--- Detected change data ---

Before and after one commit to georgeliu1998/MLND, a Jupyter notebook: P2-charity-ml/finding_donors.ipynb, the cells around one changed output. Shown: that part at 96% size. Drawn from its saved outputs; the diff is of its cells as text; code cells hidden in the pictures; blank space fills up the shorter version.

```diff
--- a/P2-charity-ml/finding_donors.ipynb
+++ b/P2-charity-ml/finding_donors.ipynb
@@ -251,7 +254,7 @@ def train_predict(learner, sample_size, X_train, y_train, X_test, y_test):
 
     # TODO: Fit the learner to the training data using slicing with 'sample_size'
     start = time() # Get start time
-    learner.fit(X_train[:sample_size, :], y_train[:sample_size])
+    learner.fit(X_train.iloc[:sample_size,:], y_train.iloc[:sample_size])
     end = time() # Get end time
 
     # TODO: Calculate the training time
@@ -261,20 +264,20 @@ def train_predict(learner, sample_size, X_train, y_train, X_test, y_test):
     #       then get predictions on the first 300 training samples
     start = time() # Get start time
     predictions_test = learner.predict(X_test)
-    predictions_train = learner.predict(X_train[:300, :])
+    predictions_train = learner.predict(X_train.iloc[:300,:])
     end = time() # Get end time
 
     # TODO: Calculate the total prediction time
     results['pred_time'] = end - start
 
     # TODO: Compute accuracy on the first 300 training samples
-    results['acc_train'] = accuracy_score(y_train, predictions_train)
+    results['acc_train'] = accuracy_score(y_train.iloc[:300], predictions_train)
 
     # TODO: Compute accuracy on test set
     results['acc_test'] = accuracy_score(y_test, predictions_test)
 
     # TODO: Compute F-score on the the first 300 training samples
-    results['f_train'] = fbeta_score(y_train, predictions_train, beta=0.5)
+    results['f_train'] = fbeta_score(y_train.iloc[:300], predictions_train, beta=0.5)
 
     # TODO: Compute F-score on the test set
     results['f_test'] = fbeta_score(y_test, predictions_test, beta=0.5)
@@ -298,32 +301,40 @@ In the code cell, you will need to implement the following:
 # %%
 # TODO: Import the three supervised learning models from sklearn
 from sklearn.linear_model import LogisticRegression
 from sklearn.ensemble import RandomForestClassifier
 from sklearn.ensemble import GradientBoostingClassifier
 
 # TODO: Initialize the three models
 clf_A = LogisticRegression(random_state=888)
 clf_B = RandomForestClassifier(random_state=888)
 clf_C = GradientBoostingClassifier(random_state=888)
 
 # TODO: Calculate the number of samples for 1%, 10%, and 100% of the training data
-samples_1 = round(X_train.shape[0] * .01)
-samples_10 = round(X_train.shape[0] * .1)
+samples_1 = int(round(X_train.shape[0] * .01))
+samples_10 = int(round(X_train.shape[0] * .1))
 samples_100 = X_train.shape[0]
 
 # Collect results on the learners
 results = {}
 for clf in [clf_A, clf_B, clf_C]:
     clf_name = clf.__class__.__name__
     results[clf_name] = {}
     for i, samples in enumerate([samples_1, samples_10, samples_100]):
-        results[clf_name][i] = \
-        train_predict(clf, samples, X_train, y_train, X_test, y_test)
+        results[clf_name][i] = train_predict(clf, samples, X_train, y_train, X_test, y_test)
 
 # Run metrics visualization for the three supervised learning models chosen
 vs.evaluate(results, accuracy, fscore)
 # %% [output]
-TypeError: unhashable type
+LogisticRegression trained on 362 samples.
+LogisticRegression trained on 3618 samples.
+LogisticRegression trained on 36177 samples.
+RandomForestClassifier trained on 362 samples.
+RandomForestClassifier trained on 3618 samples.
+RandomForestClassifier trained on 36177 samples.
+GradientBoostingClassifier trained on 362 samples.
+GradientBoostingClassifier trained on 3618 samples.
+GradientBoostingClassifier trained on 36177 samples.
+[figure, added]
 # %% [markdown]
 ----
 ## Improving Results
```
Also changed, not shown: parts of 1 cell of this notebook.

--- The problem ---
Repeat the records word for word.

--- Answer space ---
Before and after one commit to georgeliu1998/MLND, a Jupyter notebook: P2-charity-ml/finding_donors.ipynb, the cells around one changed output. Shown: that part at 96% size. Drawn from its saved outputs; the diff is of its cells as text; code cells hidden in the pictures; blank space fills up the shorter version.

```diff
--- a/P2-charity-ml/finding_donors.ipynb
+++ b/P2-charity-ml/finding_donors.ipynb
@@ -251,7 +254,7 @@ def train_predict(learner, sample_size, X_train, y_train, X_test, y_test):
 
     # TODO: Fit the learner to the training data using slicing with 'sample_size'
     start = time() # Get start time
-    learner.fit(X_train[:sample_size, :], y_train[:sample_size])
+    learner.fit(X_train.iloc[:sample_size,:], y_train.iloc[:sample_size])
     end = time() # Get end time
 
     # TODO: Calculate the training time
@@ -261,20 +264,20 @@ def train_predict(learner, sample_size, X_train, y_train, X_test, y_test):
     #       then get predictions on the first 300 training samples
     start = time() # Get start time
     predictions_test = learner.predict(X_test)
-    predictions_train = learner.predict(X_train[:300, :])
+    predictions_train = learner.predict(X_train.iloc[:300,:])
     end = time() # Get end time
 
     # TODO: Calculate the total prediction time
     results['pred_time'] = end - start
 
     # TODO: Compute accuracy on the first 300 training samples
-    results['acc_train'] = accuracy_score(y_train, predictions_train)
+    results['acc_train'] = accuracy_score(y_train.iloc[:300], predictions_train)
 
     # TODO: Compute accuracy on test set
     results['acc_test'] = accuracy_score(y_test, predictions_test)
 
     # TODO: Compute F-score on the the first 300 training samples
-    results['f_train'] = fbeta_score(y_train, predictions_train, beta=0.5)
+    results['f_train'] = fbeta_score(y_train.iloc[:300], predictions_train, beta=0.5)
 
     # TODO: Compute F-score on the test set
     results['f_test'] = fbeta_score(y_test, predictions_test, beta=0.5)
@@ -298,32 +301,40 @@ In the code cell, you will need to implement the following:
 # %%
 # TODO: Import the three supervised learning models from sklearn
 from sklearn.linear_model import LogisticRegression
 from sklearn.ensemble import RandomForestClassifier
 from sklearn.ensemble import GradientBoostingClassifier
 
 # TODO: Initialize the three models
 clf_A = LogisticRegression(random_state=888)
 clf_B = RandomForestClassifier(random_state=888)
 clf_C = GradientBoostingClassifier(random_state=888)
 
 # TODO: Calculate the number of samples for 1%, 10%, and 100% of the training data
-samples_1 = round(X_train.shape[0] * .01)
-samples_10 = round(X_train.shape[0] * .1)
+samples_1 = int(round(X_train.shape[0] * .01))
+samples_10 = int(round(X_train.shape[0] * .1))
 samples_100 = X_train.shape[0]
 
 # Collect results on the learners
 results = {}
 for clf in [clf_A, clf_B, clf_C]:
     clf_name = clf.__class__.__name__
     results[clf_name] = {}
     for i, samples in enumerate([samples_1, samples_10, samples_100]):
-        results[clf_name][i] = \
-        train_predict(clf, samples, X_train, y_train, X_test, y_test)
+        results[clf_name][i] = train_predict(clf, samples, X_train, y_train, X_test, y_test)
 
 # Run metrics visualization for the three supervised learning models chosen
 vs.evaluate(results, accuracy, fscore)
 # %% [output]
-TypeError: unhashable type
+LogisticRegression trained on 362 samples.
+LogisticRegression trained on 3618 samples.
+LogisticRegression trained on 36177 samples.
+RandomForestClassifier trained on 362 samples.
+RandomForestClassifier trained on 3618 samples.
+RandomForestClassifier trained on 36177 samples.
+GradientBoostingClassifier trained on 362 samples.
+GradientBoostingClassifier trained on 3618 samples.
+GradientBoostingClassifier trained on 36177 samples.
+[figure, added]
 # %% [markdown]
 ----
 ## Improving Results
```
Also changed, not shown: parts of 1 cell of this notebook.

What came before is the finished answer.